Crustal

Faults within the North American plate are another source of earthquakes in the Cascadia region. They result from residual stresses left over from what isn’t released on the subduction interface.
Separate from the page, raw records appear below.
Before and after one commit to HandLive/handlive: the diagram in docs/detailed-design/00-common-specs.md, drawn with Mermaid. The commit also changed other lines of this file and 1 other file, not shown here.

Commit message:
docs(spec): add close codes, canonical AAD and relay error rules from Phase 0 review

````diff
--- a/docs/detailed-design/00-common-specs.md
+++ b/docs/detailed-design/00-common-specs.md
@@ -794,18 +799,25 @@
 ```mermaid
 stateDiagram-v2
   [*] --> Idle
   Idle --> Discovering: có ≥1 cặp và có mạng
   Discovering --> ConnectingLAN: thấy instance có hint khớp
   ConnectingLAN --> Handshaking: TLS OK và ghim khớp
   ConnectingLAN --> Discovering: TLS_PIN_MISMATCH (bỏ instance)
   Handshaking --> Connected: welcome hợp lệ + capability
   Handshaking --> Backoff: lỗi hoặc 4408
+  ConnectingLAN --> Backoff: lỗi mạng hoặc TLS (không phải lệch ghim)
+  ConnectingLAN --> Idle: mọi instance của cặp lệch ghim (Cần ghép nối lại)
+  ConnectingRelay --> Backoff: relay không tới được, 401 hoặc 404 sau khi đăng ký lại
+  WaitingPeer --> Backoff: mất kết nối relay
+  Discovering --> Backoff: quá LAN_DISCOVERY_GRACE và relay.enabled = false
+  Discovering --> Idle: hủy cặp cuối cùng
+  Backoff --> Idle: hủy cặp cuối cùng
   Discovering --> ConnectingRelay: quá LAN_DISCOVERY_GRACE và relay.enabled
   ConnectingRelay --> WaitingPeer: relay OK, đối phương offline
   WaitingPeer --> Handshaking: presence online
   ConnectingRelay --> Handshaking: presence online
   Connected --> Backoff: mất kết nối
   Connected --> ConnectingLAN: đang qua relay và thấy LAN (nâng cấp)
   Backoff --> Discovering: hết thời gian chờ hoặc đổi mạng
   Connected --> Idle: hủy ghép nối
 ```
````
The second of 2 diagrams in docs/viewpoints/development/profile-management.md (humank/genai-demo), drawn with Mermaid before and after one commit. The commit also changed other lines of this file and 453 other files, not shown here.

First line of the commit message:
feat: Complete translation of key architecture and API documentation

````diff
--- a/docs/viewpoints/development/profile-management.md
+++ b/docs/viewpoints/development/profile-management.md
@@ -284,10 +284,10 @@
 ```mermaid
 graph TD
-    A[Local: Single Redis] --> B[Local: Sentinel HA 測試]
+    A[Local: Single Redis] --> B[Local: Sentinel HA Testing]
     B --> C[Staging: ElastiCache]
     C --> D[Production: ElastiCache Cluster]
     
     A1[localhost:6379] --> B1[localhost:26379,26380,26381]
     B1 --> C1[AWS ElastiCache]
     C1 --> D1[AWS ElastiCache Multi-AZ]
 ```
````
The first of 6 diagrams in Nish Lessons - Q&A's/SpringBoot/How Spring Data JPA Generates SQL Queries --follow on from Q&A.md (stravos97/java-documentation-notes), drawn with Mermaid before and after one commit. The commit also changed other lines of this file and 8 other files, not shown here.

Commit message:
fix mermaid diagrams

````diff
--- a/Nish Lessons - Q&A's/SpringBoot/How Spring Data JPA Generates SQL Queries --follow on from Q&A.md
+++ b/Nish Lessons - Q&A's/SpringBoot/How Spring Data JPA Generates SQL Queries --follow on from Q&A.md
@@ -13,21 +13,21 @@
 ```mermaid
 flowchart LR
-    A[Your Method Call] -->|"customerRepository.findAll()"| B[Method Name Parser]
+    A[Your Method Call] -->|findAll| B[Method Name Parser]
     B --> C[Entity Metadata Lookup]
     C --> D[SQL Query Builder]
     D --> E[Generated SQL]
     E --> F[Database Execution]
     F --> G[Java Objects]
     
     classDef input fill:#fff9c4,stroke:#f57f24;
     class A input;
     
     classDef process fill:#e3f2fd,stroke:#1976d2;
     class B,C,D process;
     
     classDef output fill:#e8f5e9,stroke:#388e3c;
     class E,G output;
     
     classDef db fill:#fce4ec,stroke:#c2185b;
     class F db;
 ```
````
These have shallow depths of 0 to about 25 km.

The largest crustal earthquakes include:

  • Two earthquakes on Vancouver Island (M7.3 in 1946 and M7.0 in 1918);
  • The M 6.8-7.4 North Cascades earthquake in 1872; and
  • An earthquake on the Seattle Fault approximately 1,100 years ago.

Crustal earthquakes typically have a mainshock followed by a sequence of aftershocks, and because they may break close to the surface, can generate ground shaking that is locally stronger than that from larger interface or intraplate earthquakes.

CREW published an earthquake scenario for emergency-planning purposes that describes a crustal earthquake.